Task to carry out>
Lines from the records below that contain the word "cite" are to be copied out.

[Itemized modification records]

------------------------------

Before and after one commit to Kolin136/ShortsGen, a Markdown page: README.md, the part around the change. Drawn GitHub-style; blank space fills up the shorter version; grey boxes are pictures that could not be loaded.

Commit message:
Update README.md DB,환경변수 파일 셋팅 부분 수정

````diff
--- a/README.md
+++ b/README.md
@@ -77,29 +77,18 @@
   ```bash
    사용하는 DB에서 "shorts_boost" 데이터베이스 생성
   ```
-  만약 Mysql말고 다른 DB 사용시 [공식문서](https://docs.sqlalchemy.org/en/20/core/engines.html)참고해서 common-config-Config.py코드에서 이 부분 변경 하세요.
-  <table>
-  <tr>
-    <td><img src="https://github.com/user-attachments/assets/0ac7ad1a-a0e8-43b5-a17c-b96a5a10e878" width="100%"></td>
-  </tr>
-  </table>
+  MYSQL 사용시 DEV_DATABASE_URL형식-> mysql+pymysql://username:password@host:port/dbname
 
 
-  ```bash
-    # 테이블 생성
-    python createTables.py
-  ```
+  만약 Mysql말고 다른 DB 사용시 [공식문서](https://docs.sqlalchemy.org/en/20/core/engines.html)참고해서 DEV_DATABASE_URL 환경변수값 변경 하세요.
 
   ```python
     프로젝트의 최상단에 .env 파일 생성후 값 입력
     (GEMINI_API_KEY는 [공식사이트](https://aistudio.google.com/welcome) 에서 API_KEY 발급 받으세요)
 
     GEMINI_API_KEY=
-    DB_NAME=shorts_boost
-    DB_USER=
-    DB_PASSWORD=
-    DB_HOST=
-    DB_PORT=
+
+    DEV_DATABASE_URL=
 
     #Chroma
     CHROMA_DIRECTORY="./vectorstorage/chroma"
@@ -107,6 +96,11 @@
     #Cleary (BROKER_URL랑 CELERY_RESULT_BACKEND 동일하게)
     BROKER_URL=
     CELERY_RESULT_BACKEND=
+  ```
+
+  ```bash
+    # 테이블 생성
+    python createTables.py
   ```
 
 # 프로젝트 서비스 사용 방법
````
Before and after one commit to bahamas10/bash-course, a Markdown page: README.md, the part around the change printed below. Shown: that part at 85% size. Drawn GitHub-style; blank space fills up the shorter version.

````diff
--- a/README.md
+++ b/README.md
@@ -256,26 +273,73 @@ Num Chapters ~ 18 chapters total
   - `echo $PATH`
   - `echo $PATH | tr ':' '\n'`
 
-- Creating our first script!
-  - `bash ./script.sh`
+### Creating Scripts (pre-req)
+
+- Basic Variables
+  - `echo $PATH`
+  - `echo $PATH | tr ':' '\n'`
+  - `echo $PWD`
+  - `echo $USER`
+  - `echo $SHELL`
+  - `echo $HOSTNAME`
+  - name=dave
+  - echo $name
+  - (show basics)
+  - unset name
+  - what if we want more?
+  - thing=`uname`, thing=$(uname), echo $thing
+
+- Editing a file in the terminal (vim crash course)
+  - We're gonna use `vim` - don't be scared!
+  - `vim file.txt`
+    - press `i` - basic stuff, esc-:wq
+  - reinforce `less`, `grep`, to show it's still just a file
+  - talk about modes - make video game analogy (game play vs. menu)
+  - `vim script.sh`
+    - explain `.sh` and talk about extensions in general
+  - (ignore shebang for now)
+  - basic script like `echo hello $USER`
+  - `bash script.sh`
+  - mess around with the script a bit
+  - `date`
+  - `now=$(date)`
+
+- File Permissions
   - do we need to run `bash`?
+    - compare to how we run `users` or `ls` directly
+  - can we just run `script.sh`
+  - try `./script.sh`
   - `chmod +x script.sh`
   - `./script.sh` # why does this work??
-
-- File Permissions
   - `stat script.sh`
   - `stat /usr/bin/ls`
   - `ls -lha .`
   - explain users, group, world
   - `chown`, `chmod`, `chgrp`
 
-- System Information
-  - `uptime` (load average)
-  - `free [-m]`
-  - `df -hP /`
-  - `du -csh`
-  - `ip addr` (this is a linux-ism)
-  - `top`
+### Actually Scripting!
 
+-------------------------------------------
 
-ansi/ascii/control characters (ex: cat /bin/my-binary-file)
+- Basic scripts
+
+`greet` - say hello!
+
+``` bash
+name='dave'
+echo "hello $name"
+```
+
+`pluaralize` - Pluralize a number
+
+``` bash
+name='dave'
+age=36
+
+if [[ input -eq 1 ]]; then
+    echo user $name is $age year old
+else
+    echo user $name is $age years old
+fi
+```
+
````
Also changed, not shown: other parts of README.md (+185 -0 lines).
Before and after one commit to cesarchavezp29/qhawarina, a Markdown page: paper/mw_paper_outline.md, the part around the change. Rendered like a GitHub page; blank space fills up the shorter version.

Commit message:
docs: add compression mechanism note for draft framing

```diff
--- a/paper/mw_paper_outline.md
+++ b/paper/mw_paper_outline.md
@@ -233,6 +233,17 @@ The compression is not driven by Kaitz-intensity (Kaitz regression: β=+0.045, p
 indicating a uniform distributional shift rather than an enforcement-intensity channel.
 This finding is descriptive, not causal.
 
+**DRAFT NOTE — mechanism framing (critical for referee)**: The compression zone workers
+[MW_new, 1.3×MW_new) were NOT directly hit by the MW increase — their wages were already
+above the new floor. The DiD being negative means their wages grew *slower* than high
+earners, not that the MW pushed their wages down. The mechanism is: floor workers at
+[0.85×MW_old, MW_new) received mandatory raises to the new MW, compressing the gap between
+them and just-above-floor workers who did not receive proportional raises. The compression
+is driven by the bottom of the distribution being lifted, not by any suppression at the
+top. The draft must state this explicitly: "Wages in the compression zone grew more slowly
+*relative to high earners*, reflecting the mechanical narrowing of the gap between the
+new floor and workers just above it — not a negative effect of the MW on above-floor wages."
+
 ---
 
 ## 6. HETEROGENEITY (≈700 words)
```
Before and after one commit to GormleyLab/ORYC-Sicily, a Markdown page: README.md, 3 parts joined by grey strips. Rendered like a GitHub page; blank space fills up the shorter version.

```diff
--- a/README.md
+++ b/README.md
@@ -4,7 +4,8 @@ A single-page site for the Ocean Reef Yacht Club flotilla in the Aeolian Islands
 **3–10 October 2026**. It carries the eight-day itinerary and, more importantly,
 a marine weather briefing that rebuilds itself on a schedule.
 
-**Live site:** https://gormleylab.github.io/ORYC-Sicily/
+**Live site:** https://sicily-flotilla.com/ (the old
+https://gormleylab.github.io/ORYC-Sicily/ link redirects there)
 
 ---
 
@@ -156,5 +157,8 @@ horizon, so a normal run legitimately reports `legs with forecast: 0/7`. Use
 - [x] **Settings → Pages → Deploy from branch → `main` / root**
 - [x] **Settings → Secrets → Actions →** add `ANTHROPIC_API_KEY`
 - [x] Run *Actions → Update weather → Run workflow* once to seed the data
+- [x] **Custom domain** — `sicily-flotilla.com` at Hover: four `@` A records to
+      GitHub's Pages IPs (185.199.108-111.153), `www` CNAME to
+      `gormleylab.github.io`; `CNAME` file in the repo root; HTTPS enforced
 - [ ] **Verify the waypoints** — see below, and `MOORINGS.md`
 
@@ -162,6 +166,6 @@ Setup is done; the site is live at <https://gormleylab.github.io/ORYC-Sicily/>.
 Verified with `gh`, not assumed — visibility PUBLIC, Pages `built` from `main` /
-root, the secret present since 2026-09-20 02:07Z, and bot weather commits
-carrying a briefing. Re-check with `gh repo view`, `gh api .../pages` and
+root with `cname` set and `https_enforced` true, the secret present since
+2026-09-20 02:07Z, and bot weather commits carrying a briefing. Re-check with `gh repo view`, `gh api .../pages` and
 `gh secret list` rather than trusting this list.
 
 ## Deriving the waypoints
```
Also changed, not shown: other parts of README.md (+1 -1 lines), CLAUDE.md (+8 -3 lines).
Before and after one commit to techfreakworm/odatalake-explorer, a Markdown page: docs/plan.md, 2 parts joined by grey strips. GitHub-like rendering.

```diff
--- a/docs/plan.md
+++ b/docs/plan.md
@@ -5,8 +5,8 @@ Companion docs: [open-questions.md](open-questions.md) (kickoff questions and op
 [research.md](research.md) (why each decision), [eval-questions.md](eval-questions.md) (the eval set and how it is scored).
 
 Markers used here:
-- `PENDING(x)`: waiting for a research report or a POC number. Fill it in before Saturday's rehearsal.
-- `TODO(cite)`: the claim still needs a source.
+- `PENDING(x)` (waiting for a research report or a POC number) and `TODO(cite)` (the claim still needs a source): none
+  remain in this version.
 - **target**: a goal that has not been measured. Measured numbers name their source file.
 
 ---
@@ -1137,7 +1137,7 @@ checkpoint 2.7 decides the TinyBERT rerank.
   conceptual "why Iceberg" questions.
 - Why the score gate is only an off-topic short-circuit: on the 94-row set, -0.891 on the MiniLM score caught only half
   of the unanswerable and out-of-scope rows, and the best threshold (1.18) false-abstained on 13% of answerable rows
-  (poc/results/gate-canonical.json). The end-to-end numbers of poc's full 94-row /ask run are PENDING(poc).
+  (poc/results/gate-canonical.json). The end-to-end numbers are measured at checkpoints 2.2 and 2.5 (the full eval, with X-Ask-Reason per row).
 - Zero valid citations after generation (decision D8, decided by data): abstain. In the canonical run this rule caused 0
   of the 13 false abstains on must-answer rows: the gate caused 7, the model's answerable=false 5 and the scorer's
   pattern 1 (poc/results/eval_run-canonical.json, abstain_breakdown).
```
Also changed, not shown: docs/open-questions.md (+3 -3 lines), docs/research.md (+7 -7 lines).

------------------------------

Task output>
-- `TODO(cite)`: the claim still needs a source.
+- `PENDING(x)` (waiting for a research report or a POC number) and `TODO(cite)` (the claim still needs a source): none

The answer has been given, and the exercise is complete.